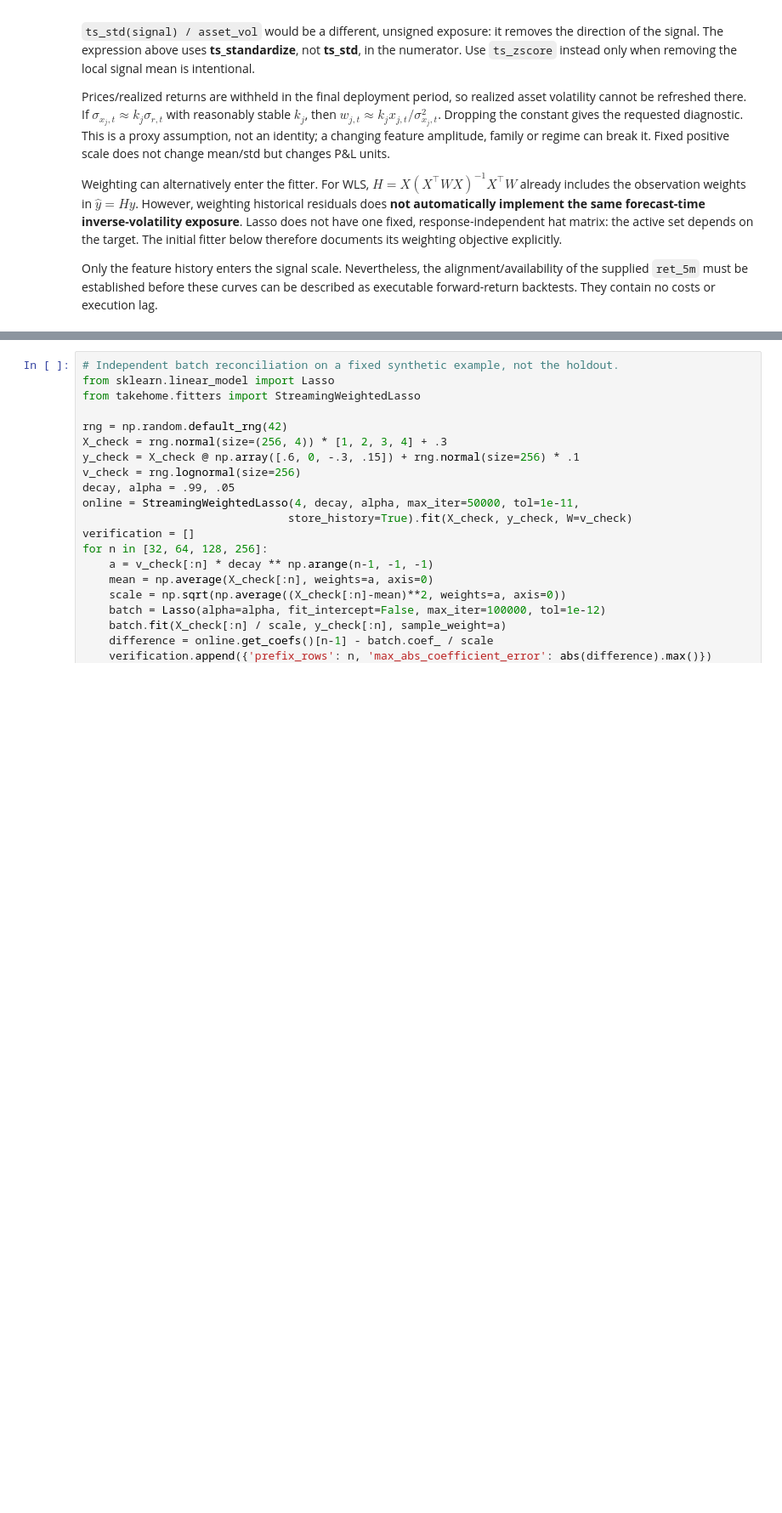
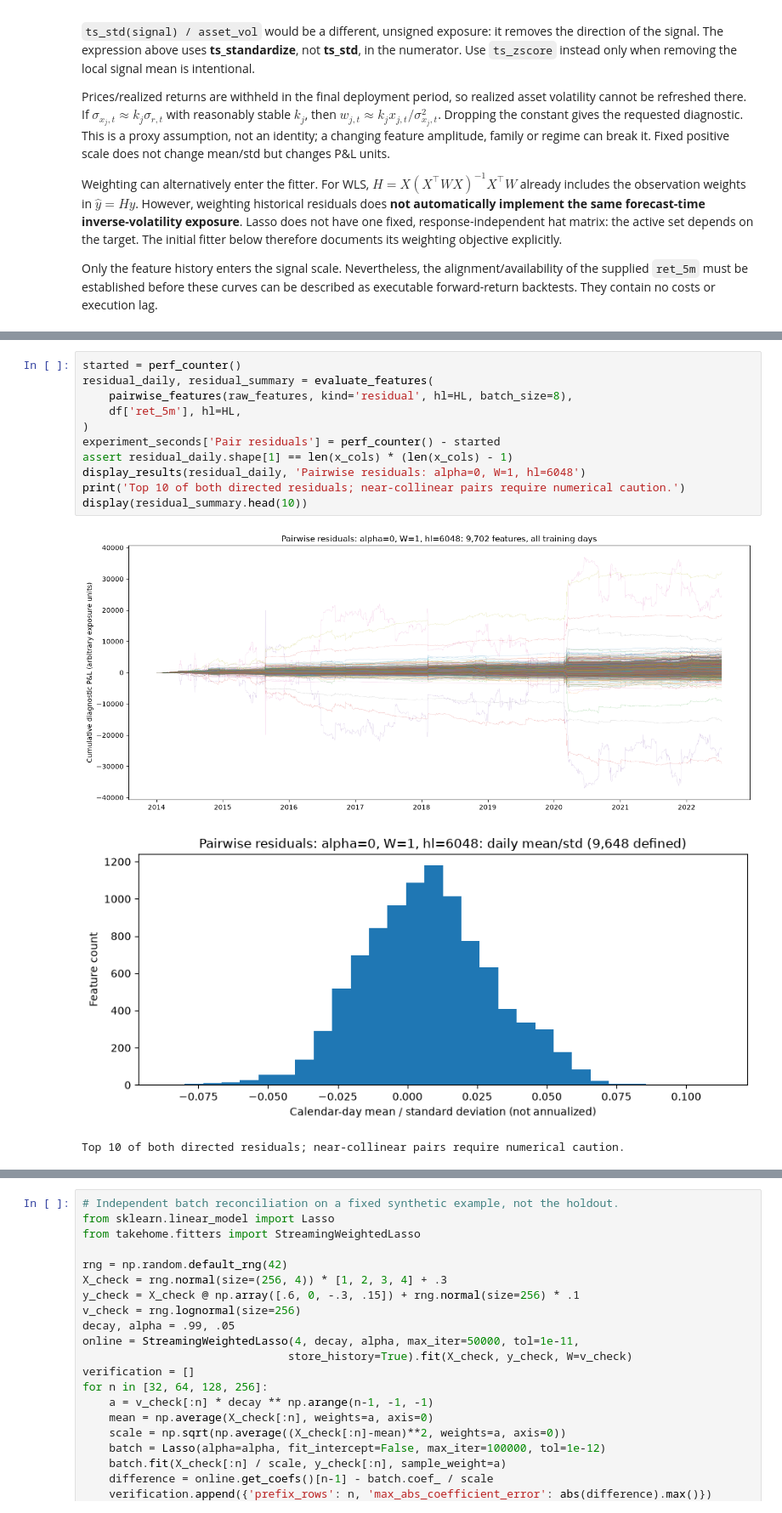
Before and after one commit to ak5ms/th, a Jupyter notebook: notebooks/01_eda.ipynb, the cells around one changed output, grey strips where cells are left out. Shown at 85% size. Saved outputs shown, nothing was run; the diff lists cells and outputs as text; blank space fills up the shorter version.

```diff
--- a/notebooks/01_eda.ipynb
+++ b/notebooks/01_eda.ipynb
@@ -530,0 +635,15 @@ Only the feature history enters the signal scale. Nevertheless, the alignment/av
+# %%
+started = perf_counter()
+residual_daily, residual_summary = evaluate_features(
+    pairwise_features(raw_features, kind='residual', hl=HL, batch_size=8),
+    df['ret_5m'], hl=HL,
+)
+experiment_seconds['Pair residuals'] = perf_counter() - started
+assert residual_daily.shape[1] == len(x_cols) * (len(x_cols) - 1)
+display_results(residual_daily, 'Pairwise residuals: alpha=0, W=1, hl=6048')
+print('Top 10 of both directed residuals; near-collinear pairs require numerical caution.')
+display(residual_summary.head(10))
+# %% [output]
+[figure, added]
+[figure, added]
+Top 10 of both directed residuals; near-collinear pairs require numerical caution.
```
Also changed, not shown: parts of 14 cells of this notebook, 3 other files.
----
EXERCISE REQUIREMENTS:
Please go through the data above and copy each line that has the word "collinear".

WRITTEN SOLUTION:
+print('Top 10 of both directed residuals; near-collinear pairs require numerical caution.')
+Top 10 of both directed residuals; near-collinear pairs require numerical caution.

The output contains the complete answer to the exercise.